|Speaker||Talk Date||Talk Series|
|Ann Zabludoff, University of Arizona||29 June 2011||Institute of Astronomy Seminars|

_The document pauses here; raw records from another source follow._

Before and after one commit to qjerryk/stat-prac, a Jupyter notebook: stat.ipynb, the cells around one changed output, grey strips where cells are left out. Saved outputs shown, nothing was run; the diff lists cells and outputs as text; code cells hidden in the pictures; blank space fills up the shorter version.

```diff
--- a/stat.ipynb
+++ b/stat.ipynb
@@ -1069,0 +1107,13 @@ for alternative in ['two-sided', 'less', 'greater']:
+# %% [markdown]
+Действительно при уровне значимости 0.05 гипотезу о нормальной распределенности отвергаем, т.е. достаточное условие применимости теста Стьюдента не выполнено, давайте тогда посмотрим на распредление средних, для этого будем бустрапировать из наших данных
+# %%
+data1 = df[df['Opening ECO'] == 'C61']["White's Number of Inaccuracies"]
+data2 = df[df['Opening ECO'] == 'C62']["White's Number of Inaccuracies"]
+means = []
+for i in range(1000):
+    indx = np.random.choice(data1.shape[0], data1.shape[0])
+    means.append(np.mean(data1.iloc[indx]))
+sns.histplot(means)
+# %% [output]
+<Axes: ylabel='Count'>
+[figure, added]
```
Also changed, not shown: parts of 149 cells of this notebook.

Lyman-alpha blobs are mysterious objects in the distant Universe extending over 50-100 kpc. Because these gigantic gas clouds have been detected only in optically thick and highly resonant Lyman-alpha emission, their power source remains a puzzle. Due to the rarity of blobs, the form of their evolution to the present day is also unknown. We are conducting multi-wavelength, deep, and large area surveys to identify tens of blobs at redshifts ~2-5. These surveys have now produced the first constraints on blob clustering, showing that blobs occupy massive halos likely to evolve into rich clusters today. Blobs are not only tracers of the most overdense environments at early times, but also may mark the sites of brightest cluster galaxy formation. By targeting the optically thin Halpha line, we have obtained the first measurements of gas kinematics in blobs, excluding strong outflows as the source of Lyman alpha emission.